[PROVIDED DATA — start]
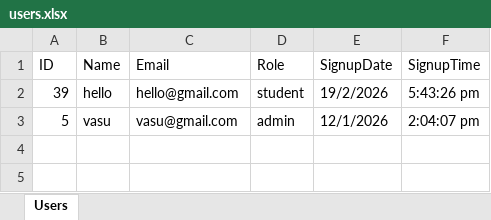
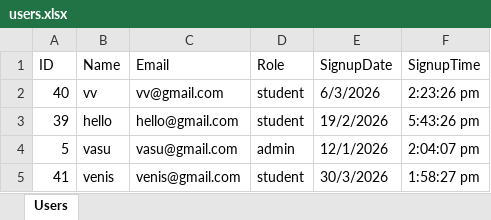
Before and after one commit to Venisbhalara/LMS, an Excel workbook: server/users.xlsx, sheet Users, drawn as a sheet; values as stored, in another font and other column widths than the file's, no borders; the diff names each change by its address in the sheet, - before the commit and + after, or states it on an @@ line.

```diff
--- a/server/users.xlsx (sheet Users)
+++ b/server/users.xlsx (sheet Users)
+row 2: 40 | vv | vv@gmail.com | student | 6/3/2026 | 2:23:26 pm
+row 5: 41 | venis | venis@gmail.com | student | 30/3/2026 | 1:58:27 pm
```
Also changed, not shown: 6 other files.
[PROVIDED DATA — finish]
> TASK REQUIREMENTS
Omit the pictures, then quote the rest of the material above exactly.

> SOLUTION TO THIS PROBLEM
Before and after one commit to Venisbhalara/LMS, an Excel workbook: server/users.xlsx, sheet Users, drawn as a sheet; values as stored, in another font and other column widths than the file's, no borders; the diff names each change by its address in the sheet, - before the commit and + after, or states it on an @@ line.

```diff
--- a/server/users.xlsx (sheet Users)
+++ b/server/users.xlsx (sheet Users)
+row 2: 40 | vv | vv@gmail.com | student | 6/3/2026 | 2:23:26 pm
+row 5: 41 | venis | venis@gmail.com | student | 30/3/2026 | 1:58:27 pm
```
Also changed, not shown: 6 other files.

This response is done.